London Heathrow's operator has put forward two options for a full-length third runway, to the west of the airport, to resolve the thorny issue of additional capacity for the hub.
The operator says the proposals for a 3,500m (11,480ft) runway, either to the north-west or south-west, are "radically different" options to the previously-considered notion of a short runway.
In a submission to the Airports Commission, set up to look at capacity options, the operator has retained a short-runway proposal - a 2,800m strip to the north.
But it points out that a runway located to the west would help cut noise by raising the height of the glidepath over the city.
"While there is still more work to be done on the precise detail, we believe they show why Heathrow should be included in the Commission's shortlist at the end of the year," it adds.
The full-length runways would raise annual capacity to 740,000 flights, more than the 702,000 offered by the short runway, and a 54% increase on the current limit.

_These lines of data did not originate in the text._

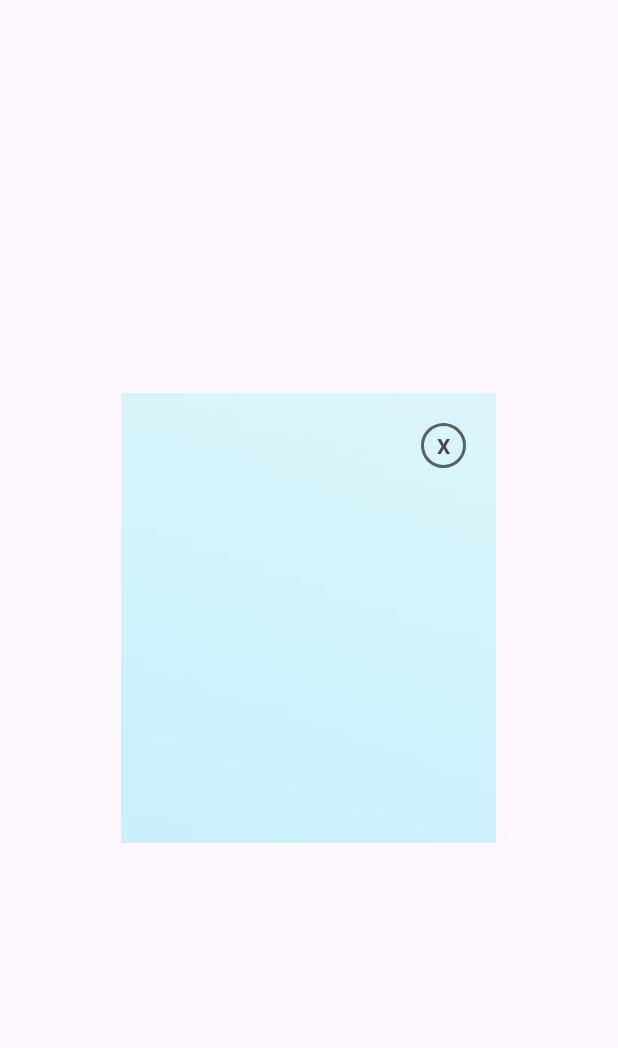
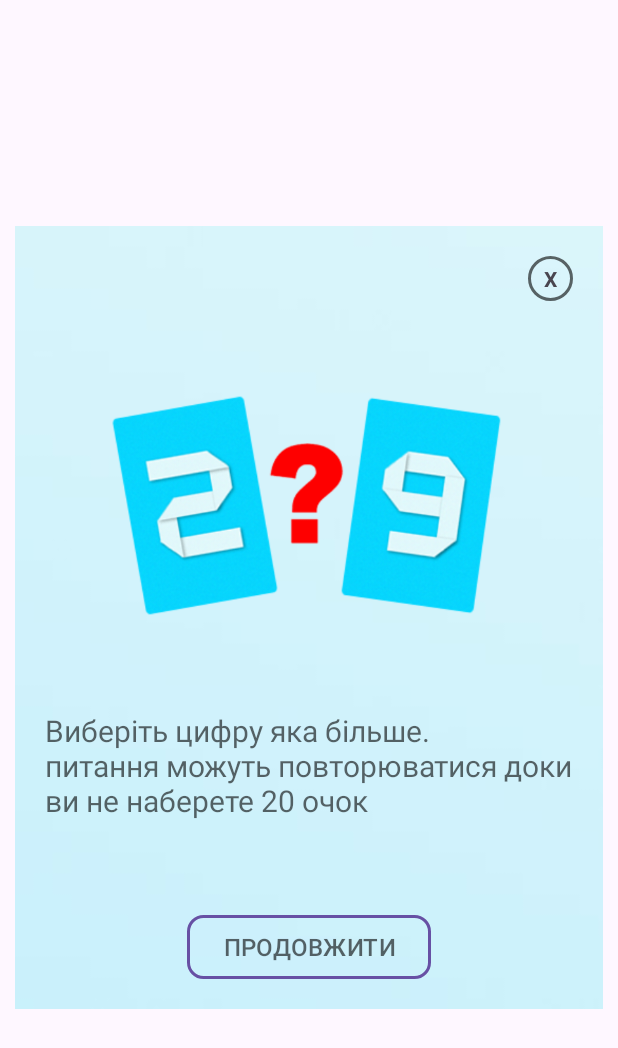
Before and after one commit to betelgeyzUA/quiz, an Android app: the layout previewdialog.xml on its own in the app's theme, with its tools: preview values and no code run, on a phone screen of 412 x 824 dp. Shown: the top 1048 px of the screen. Run offline under Robolectric (Android 15) with nearby library versions, the phone set to English and light mode, and no system bars.

Commit message:
Dialog body

```diff
--- a/app/src/main/res/layout/previewdialog.xml
+++ b/app/src/main/res/layout/previewdialog.xml
@@ -26,6 +26,36 @@
                 android:gravity="center"
                 android:background="@drawable/button_stroke_press_close"
                 android:layout_gravity="end"
-                />
+            />
+            <ImageView
+                android:layout_width="match_parent"
+                android:layout_height="0dp"
+                android:id="@+id/preview_img"
+                android:src="@drawable/preview_wim_one"
+                android:layout_weight="60"
+                android:layout_marginTop="10dp"
+            />
+            <TextView
+                android:layout_width="wrap_content"
+                android:layout_height="0dp"
+                android:id="@+id/text_description"
+                android:text="@string/level_one"
+                android:layout_weight="30"
+                android:layout_marginTop="10dp"
+                android:textSize="20sp"
+                android:textColor="@color/black_60"
+            />
+            <Button
+                android:layout_width="wrap_content"
+                android:layout_height="0dp"
+                android:id="@+id/btn_continue"
+                android:background="@drawable/button_stroke_black_50_press"
+                android:layout_weight="10"
+                android:text="@string/text_continue"
+                android:textColor="@color/black_60"
+                android:textSize="16sp"
+                android:textAllCaps="true"
+                android:layout_marginTop="10dp"
+            />
         </LinearLayout>
 </LinearLayout>
--- /dev/null
+++ b/app/src/main/res/values/descriptionlevels.xml
@@ -0,0 +1,4 @@
+<?xml version="1.0" encoding="utf-8"?>
+<resources>
+    <string name="level_one">Виберіть цифру яка більше.\nпитання можуть повторюватися доки ви не наберете 20 очок</string>
+</resources>
--- a/app/src/main/res/values/strings.xml
+++ b/app/src/main/res/values/strings.xml
@@ -1,8 +1,9 @@
 <resources>
     <string name="app_name">Quiz</string>
-    <string name="start">Начать</string>
+    <string name="start">Почати</string>
     <string name="back">Назад</string>
-    <string name="press_exit">Нажмите еще раз чтоби вийти</string>
-    <string name="level">Уровень:</string>
+    <string name="press_exit">Натисніть ще раз, щоб вийти</string>
+    <string name="level">Рівень:</string>
+    <string name="text_continue">Продовжити</string>
     <string name="x">X</string>
 </resources>
```
Also changed, not shown: app/src/main/res/drawable/preview_wim_one.png (renamed from app/src/main/res/drawable/preview_win_one.png).
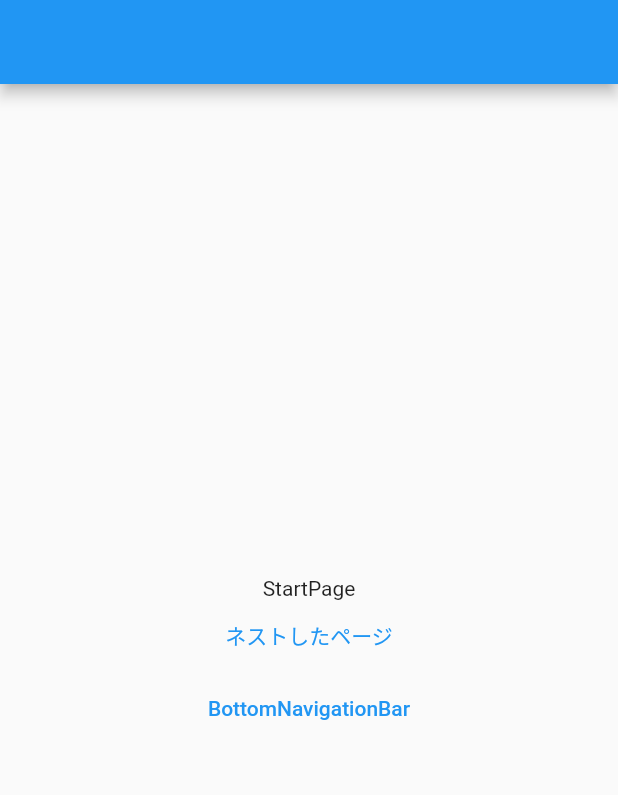
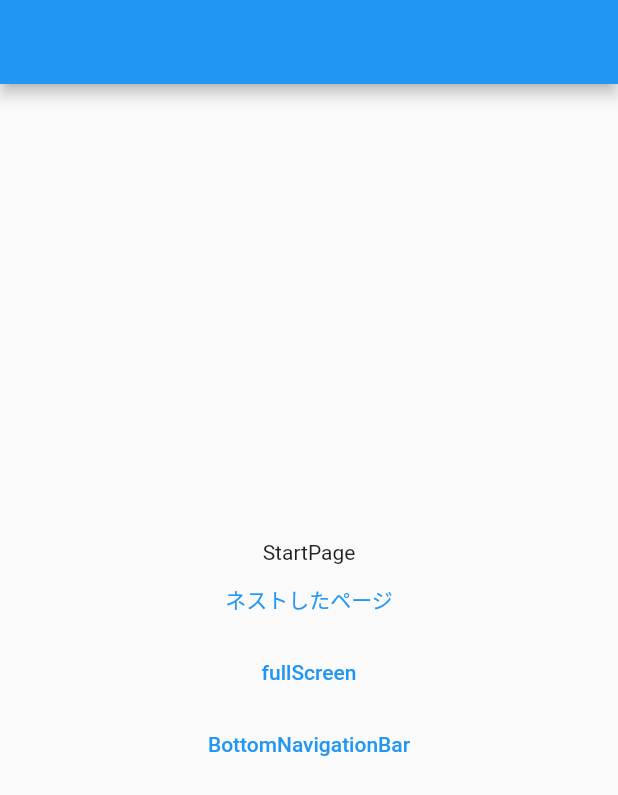
Before and after one commit to sakurakotubaki/Go-Router-BottomNavigationBar, a Flutter app: the screen it shows after launch, on a phone screen of 412 x 824 dp. Shown: the top 795 px of the screen. Run offline on Flutter 3.47's test engine with Material 2 defaults, Android fonts, the phone set to English and light mode, and no system bars; our stand-ins replace go_router.

Commit message:
add fullscreenDialog

```diff
--- a/lib/router/router.dart
+++ b/lib/router/router.dart
@@ -10,6 +10,7 @@ import 'package:go_route_navigationbar/ui/page/start_datil.dart';
 import 'package:go_route_navigationbar/ui/page/start_page.dart';
 import 'package:go_router/go_router.dart';
 
+// GlobalKeyを使用してボトムナビゲーションバーのWidgetにアクセスできるようにする.
 final GlobalKey<NavigatorState> _rootNavigatorKey =
     GlobalKey<NavigatorState>(debugLabel: 'root');
 final GlobalKey<NavigatorState> _shellNavigatorKey =
@@ -19,6 +20,8 @@ final GoRouter goRouter = GoRouter(
   navigatorKey: _rootNavigatorKey,
   initialLocation: '/',
   routes: <RouteBase>[
+    /// ボトムナビゲーションバーとは違うルート.
+    /// [ここから]
     GoRoute(
       path: '/',
       builder: (BuildContext context, GoRouterState state) {
@@ -31,9 +34,19 @@ final GoRouter goRouter = GoRouter(
                 return const StartDetail();
               },
             ),
+        GoRoute(
+              path: 'z',
+              pageBuilder: (context, state) => const MaterialPage(
+                fullscreenDialog: true,
+                child: StartDetail())
+            ),
       ]
     ),
+    /// [ここまで]
+    // -----------------------------------------------------------------
     /// アプリケーションシェル
+    /// この中にボトムナビゲーションバーする設定を書く.
+    /// [ここから]
     ShellRoute(
       navigatorKey: _shellNavigatorKey,
       builder: (BuildContext context, GoRouterState state, Widget child) {
@@ -116,5 +129,6 @@ final GoRouter goRouter = GoRouter(
         ),
       ],
     ),
+    /// [ここまで]
   ],
 );
--- a/lib/ui/navigation/scafflod_with_navbar.dart
+++ b/lib/ui/navigation/scafflod_with_navbar.dart
@@ -16,6 +16,7 @@ class ScaffoldWithNavBar extends StatelessWidget {
 
   @override
   Widget build(BuildContext context) {
+
     return Scaffold(
       body: child,
       bottomNavigationBar: BottomNavigationBar(
@@ -55,6 +56,7 @@ class ScaffoldWithNavBar extends StatelessWidget {
     if (location.startsWith('/c')) {
       return 2;
     }
+    // 追加したコード。0から数えて追加するみたいです.
     if (location.startsWith('/d')) {
       return 3;
     }
@@ -72,6 +74,7 @@ class ScaffoldWithNavBar extends StatelessWidget {
       case 2:
         GoRouter.of(context).go('/c');
         break;
+      // 追加したコード
       case 3:
         GoRouter.of(context).go('/d');
         break;
--- a/lib/ui/page/start_page.dart
+++ b/lib/ui/page/start_page.dart
@@ -22,6 +22,13 @@ class StartPage extends StatelessWidget {
             ),
             TextButton(
               onPressed: () {
+                // Startページのネストしたルートのページ.
+                context.go('/z');
+              },
+              child: const Text('fullScreen'),
+            ),
+            TextButton(
+              onPressed: () {
                 // BottomNavigationBarの最初のページへ画面遷移するコード.
                 context.go('/a');
               },
```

All three runway options are "quicker and cheaper" than a newly-constructed replacement airport, costing £14-18 billion ($21-27 billion), and would provide additional capacity by 2025-29.
"Each option has its particular benefits, but Heathrow believes the two westerly options offer clear advantages," says the operator.
"They deliver a full-length third runway while minimising the impact on the local community from noise and compulsory house purchases."
Each full-length runway option would enable Heathrow to handle a total of 130 million passengers per year. The north-west runway would take "slightly longer" to build than a short north runway, while a south-west runway offers further benefits but is more costly and complex.